Why I think what I do about the Creation/Evolution Debate
If all you read is this first paragraph, here’s what I want to say. When I look at the creation/evolution debate at a mature level, creation is a much more rational explanation of the scientific evidence than evolution.
Want to read on?
Years ago, I thought evolution was a scientific fact. After all, this is what most people were saying it was and who was I to disagree? For 37 years I accepted it is truth, and to be honest ridiculed anyone who thought otherwise, particular if they were Christians. I didn’t know that many of our eminent founding scientists were creationists. Who would have thought it?
Then I became a Christian, and decided to have a critical look at the evidence not expecting to find what I did. I have to admit, I am not a particularly good Christian and spend more time reading books on science and philosophy than I do the Bible.
You see I dont try and fit the evidence into the bible, because really, I dont know it well enough for a start. I try to look at the evidence and make the best inference: evolved or created?
We all have a starting point that we have to accept by faith, whether this is the creation of life through some intelligent cause or the spontaneous natural creation of life through natural processes. We weren’t there so how can we be so sure of one thing or the other?
Accepting either could be true, we are then left with a very simple choice: when we interpret the evidence through the lens of either view, which is the best inference? This is where the debate really lies and at the heart of atheists rejection of creation is the simple rejection of the creator that may lie behind creation.

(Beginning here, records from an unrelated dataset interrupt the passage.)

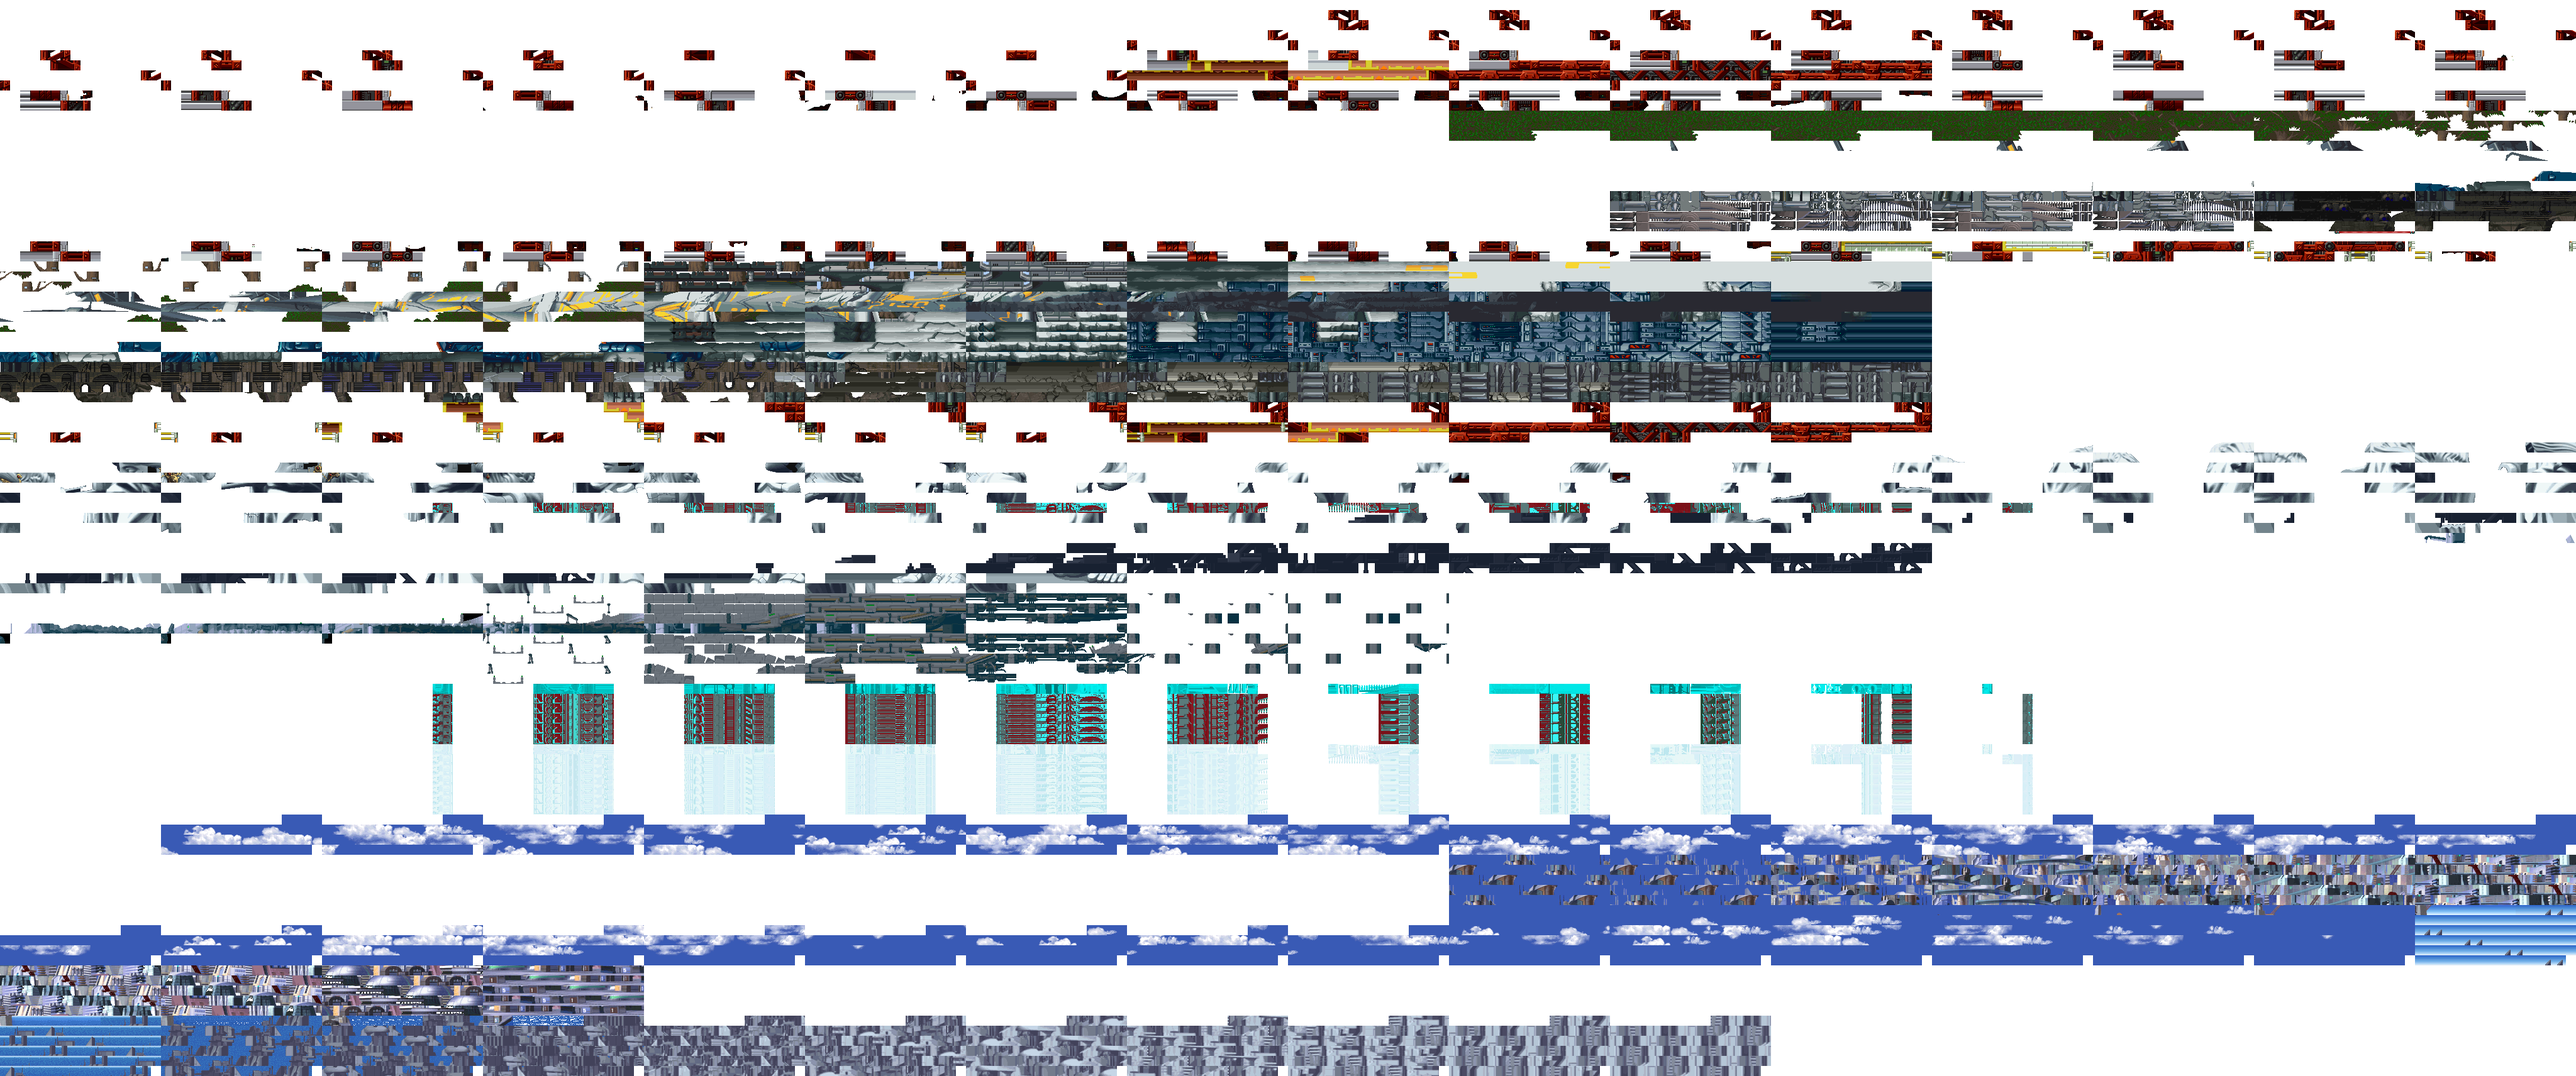
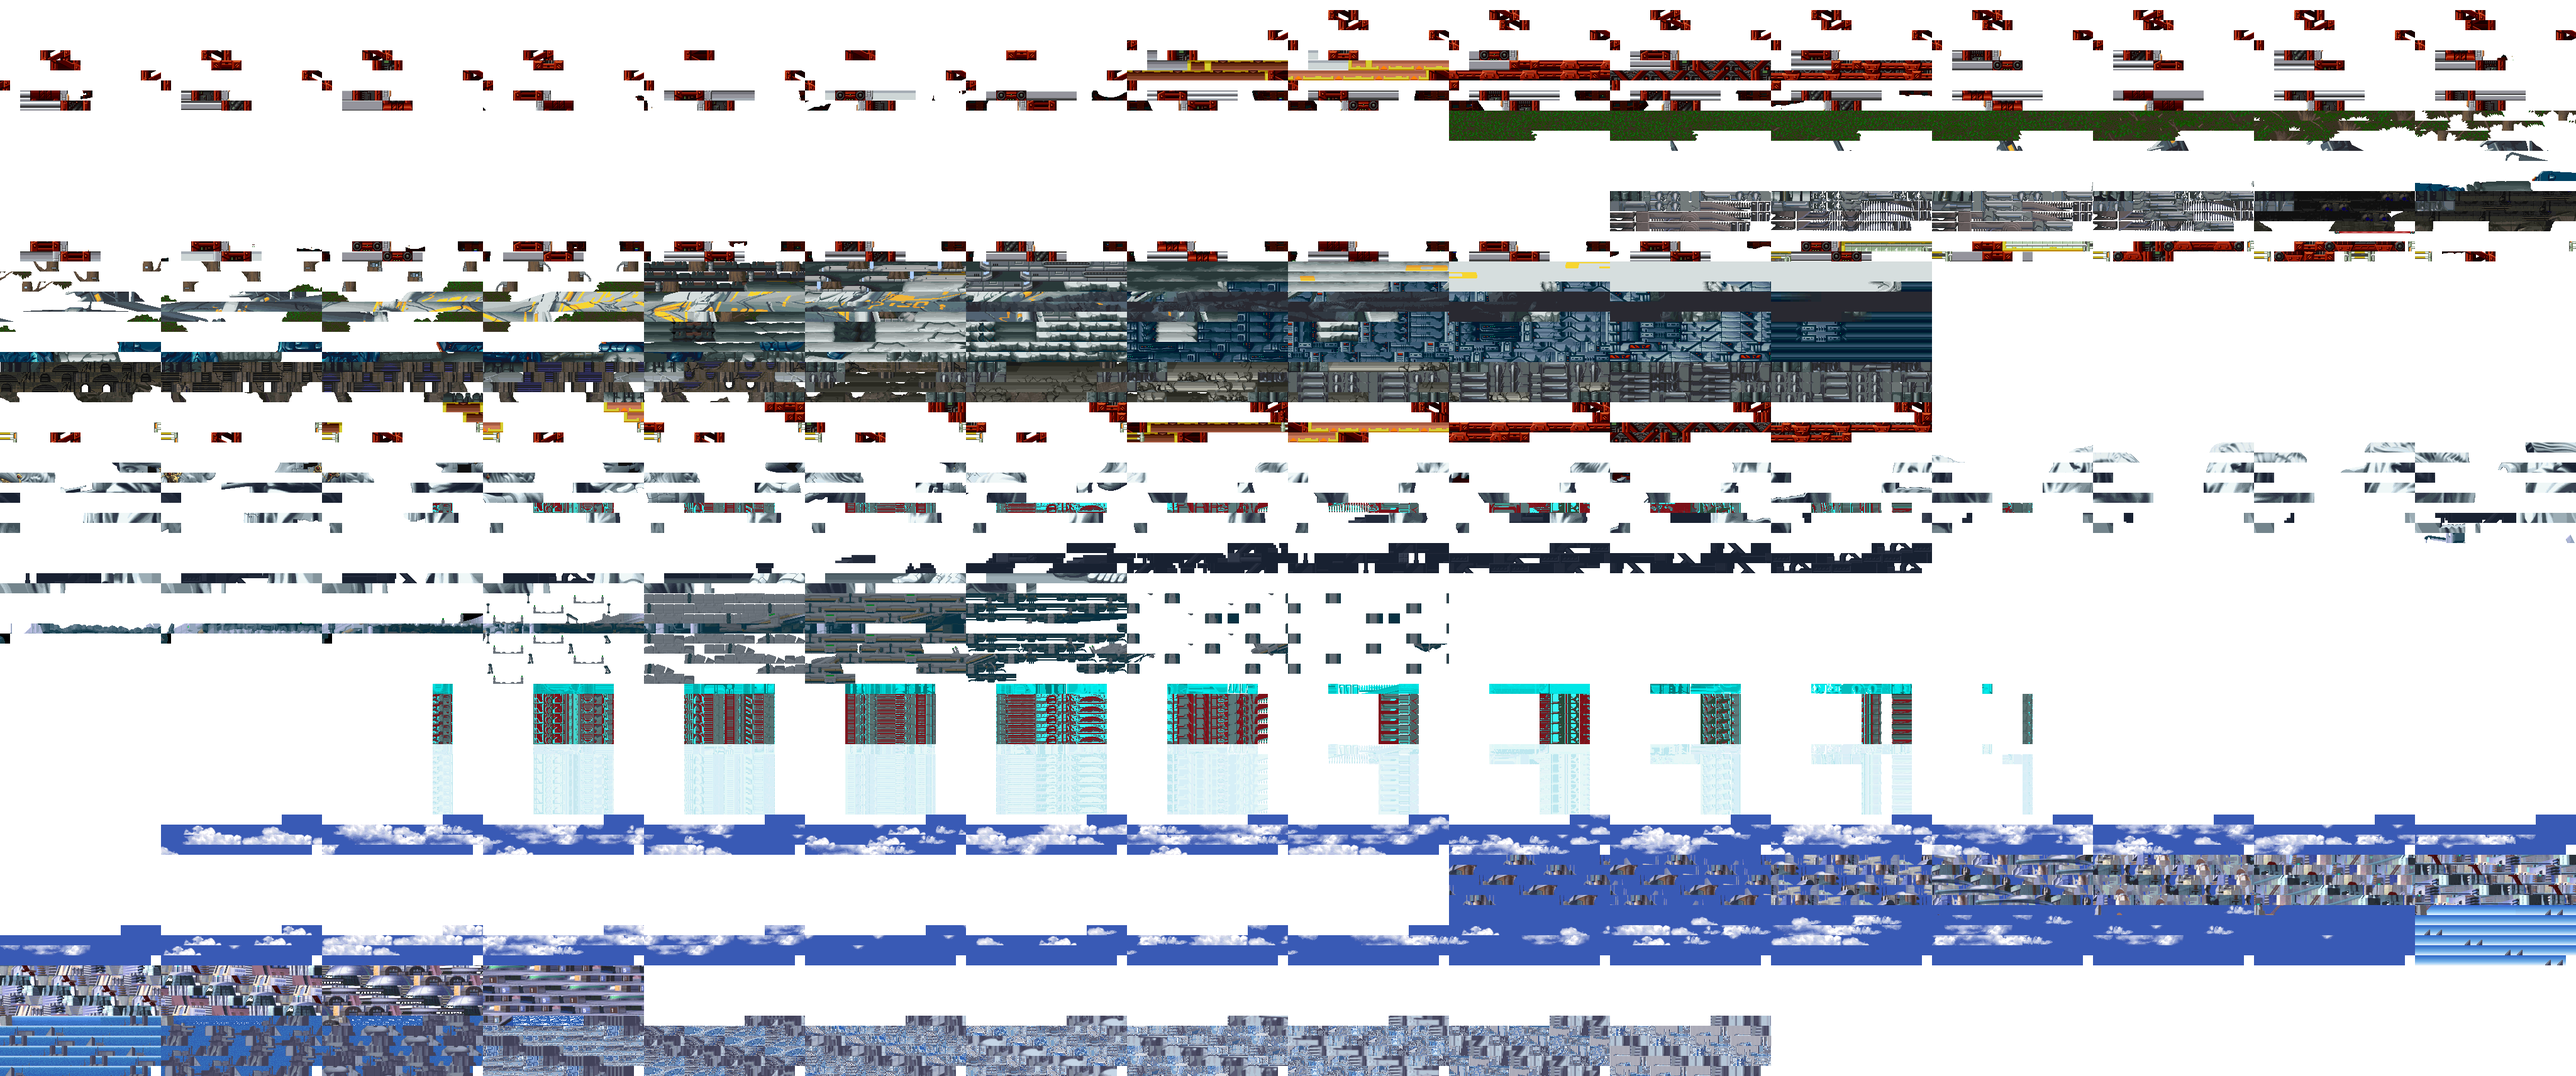
omp.py - fixed regression for stage 120

Changed region(s): [[0.1875, 0.9287, 0.6875, 1.0]]

diff --git a/utils/omp.py b/utils/omp.py
@@ -389,7 +389,12 @@ def load_layout_from_exe(
     return LayoutTable.from_bytes(layout_bytes, width, height, layer)
 
 
-def _build_chr256_ocl_indices(ocl_entries: list[OclEntry]) -> frozenset[int]:
+def _build_chr256_ocl_indices(
+    ocl_entries: list[OclEntry],
+    tex: "TexData",
+    tex_bg: "TexData",
+    tile_size: int = TILE_SIZE,
+) -> frozenset[int]:
     """
     Return a frozenset of OCL indices that should read pixel data from tex_bg
     (the chr256 background tileset) rather than from tex.
@@ -400,21 +405,33 @@ def _build_chr256_ocl_indices(ocl_entries: list[OclEntry]) -> frozenset[int]:
       - Non-first, same col as first:     reads from tex (hit-flash 0x38 variants
                                           share the base tile's pixel data and palette).
       - Non-first, different col:         reads from tex_bg.
-      - Sole entry at its coordinate:     reads from tex_bg (tex is empty there;
-                                          both sheets have identical data in the
-                                          cases where tex is non-empty).
+      - Sole entry at its coordinate,
+        tex empty at that coordinate:     reads from tex_bg (pixel data lives there
+                                          rather than in tex for this entry).
+      - Sole entry, tex has data:         reads from tex as normal.
 
     Algorithm (two passes):
       Pass 0: count occurrences per (page, clut_base) key.
       Pass 1: record the first col seen per key.
       Pass 2: mark chr256 for —
-                sole entries (key_count == 1), and
+                sole entries where tex is all-zero at the coordinate, and
                 non-first entries whose col differs from the first entry's col.
               Same-col non-first entries (including type==0x38 hit-flash) are left
               in tex naturally because the col-equality guard excludes them.
 
     Pages ≥ 8 are handled separately via col==112 in _resolve_tile.
     """
+    raw_tex  = tex["raw_image"];    w_tex = tex["width"]
+    raw_bg   = tex_bg["raw_image"]; w_bg  = tex_bg["width"]
+
+    def _tex_is_empty(raw: bytes, w: int, gx: int, gy: int) -> bool:
+        """Return True if all pixels in the 16×16 tile block are zero."""
+        return not any(
+            raw[(gy + dy) * w + gx + dx]
+            for dy in range(tile_size)
+            for dx in range(tile_size)
+        )
+
     # Pass 0: count occurrences per key so standalone entries can be detected
     key_count: dict[tuple[int, int], int] = {}
     for e in ocl_entries:
@@ -434,7 +451,7 @@ def _build_chr256_ocl_indices(ocl_entries: list[OclEntry]) -> frozenset[int]:
         if key not in first_col:
             first_col[key] = e.col
 
-    # Pass 2: mark chr256 for sole entries and non-first different-col entries
+    # Pass 2: mark chr256 for sole entries with empty tex and non-first different-col entries
     seen: set[tuple[int, int]] = set()
     chr256: set[int] = set()
     for i, e in enumerate(ocl_entries):
@@ -442,9 +459,13 @@ def _build_chr256_ocl_indices(ocl_entries: list[OclEntry]) -> frozenset[int]:
         if page >= 8:
             continue
         key = (page, e.clut_base)
-        # Sole entry: pixel data lives in tex_bg (tex is empty or identical)
         if key_count[key] == 1:
-            chr256.add(i)
+            # Sole entry: route to tex_bg only when tex is empty at this coordinate.
+            cordX = e.clut_base & 0xF; cordY = (e.clut_base >> 4) & 0xF
+            gx = (page % 8) * 256 + cordX * tile_size
+            gy = (page // 8) * 256 + cordY * tile_size
+            if _tex_is_empty(raw_tex, w_tex, gx, gy):
+                chr256.add(i)
             continue
         if key in seen:
             if e.col != first_col[key]:
@@ -561,7 +582,7 @@ def render_omp(
     canvas_w = layer.width * tile_size
     canvas_h = n_rows * tile_size
     canvas = Image.new("RGBA", (canvas_w, canvas_h), (0, 0, 0, 0))
-    chr256_indices = _build_chr256_ocl_indices(ocl_entries)
+    chr256_indices = _build_chr256_ocl_indices(ocl_entries, tex, tex_bg, tile_size)
 
     def _resolve_tile(entry: OclEntry, ocl_idx: int) -> list[int] | None:
         # OCL byte2 (stored as field 'clut_base'): encodes TEX tile coordinates
@@ -680,7 +701,7 @@ def render_level(
     canvas_w = level_width_screens * 16 * tile_size
     canvas_h = level_height_screens * 16 * tile_size
     canvas = Image.new("RGBA", (canvas_w, canvas_h), (0, 0, 0, 0))
-    chr256_indices = _build_chr256_ocl_indices(ocl_entries)
+    chr256_indices = _build_chr256_ocl_indices(ocl_entries, tex, tex_bg, tile_size)
 
     def _resolve_tile(entry: OclEntry, ocl_idx: int) -> list[int] | None:
         cordX = entry.clut_base & 0xF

Let me say that at this stage, I love informed, passionate people on either side. I am not so keen on the horrible insulting mudslinging that often plagues this interesting debate.
So when I look at the evidence itself, why do I think creation is a better explanation? Simply put, it is a more rational and consistent explanation of the scientific evidence we can observe today.
Here’s an example. If life was created good supported by the DNA coding and machinery for it to be so, then we would expect that DNA over time to break down according to basic natural laws. Mutations create DNA errors, therefore, we would expect to see more and more over time as new mutations are added to those already inherited through our parents. This is exactly what we see today. Information content is reducing. Natural selection culls traits of no use, it never introduces new information to code for new traits. Genetic insertion has a catastrophic impact on the organism. Evolution on the other hand (that is the evolution that turns simple cells to you and me) requires mutation and selection to add new information. So what we see through observation today is the opposite of what is required for simple cells to turn into you and me. What’s the best inference?
A tale of two Fish.
This is a cavefish. Rather, two cavefish. One is normal. The other is blind. It can happen in a generation so we can see it today. What’s more, a blind interbred with a sighted one, hey presto, produces sighted offspring in a generation. Evolution in action? Not really. Just an example of adapting to a particular envionment.
Think about this. If we captured these in the fossil record, most would hail this as evolution in action. A fish tippy toeing it’s evolutionary way to sight. Depending on where we place the fish in the fossil record would alter how we interpret the fossils. This is the case with most interpretations of evolutionary evidence. If for example, the fish are in the wrong order, something new and ad-hoc will be introduced to explain the obvious away to ensure the data is interpreted correctly (e.g. to support evolution).
Time Gentleman Please
At this point, many evolutionists will simply invoke time. There’s not enough time in our own observations to see microbe to man happening. However, what we do see in experiments within the timeframe of visible observation is the opposite of what evolutionists would hope for. Given this fact is easily observable to any scientist, often evidence from other disciplines is intepreted in a particular way to give credibility to the evolutionary belief.
An example is the aging issue, whether this is the cosmos of fossil remains we find. They have to be old in order to fit the evolutionary view. Natural processes have to work slowly to support the evolutionary view. Yet again, when we take as look at the evidence, it seems more reasonable to interpret what we see not as slow, gradual process but as a result of something that happened very quickly. Yet this inference challenges current evolutionary beliefs, even though it is a more reasonable explanation of what we observe today.
Here’s an example. If you have a fossiled piece of tutrle poo, a coprolite, is this more likely to be a result of a rapid or gradual process? Poo doesn’t last long before it is broken down (it lasts too long if you ask me when a dog poos in my front garden). So the best inference based on what we observe today is the coprolite is more likely to be a result of a rapid process, else it is unlikely to have been fossilised at all.
At this point, it is important to realise that even though something may have happened rapidly, this is not an evidence of age. It may have happened millions of years ago, but simply remained that way ever since it was fossilised. This would be the best inference if for example, we found fossilised soft bodies, multiple dinosaur fossils in a particular formation, or fossils of things that do not normally co-exist. This is what we do observe in the fossil record by the way.
So one thing on its own doesn’t give you an idea of age, you need to refer to other things to determine this. This could be radiometric dating, or geology, or any other science. In any of these, the worldview determines the interpretation, along with often untestable or falsifiable assumptions. So we quickly see that most ‘science’ that supports evolution, isn’t science at all, as none of it is testable, repeatable or observable in the present.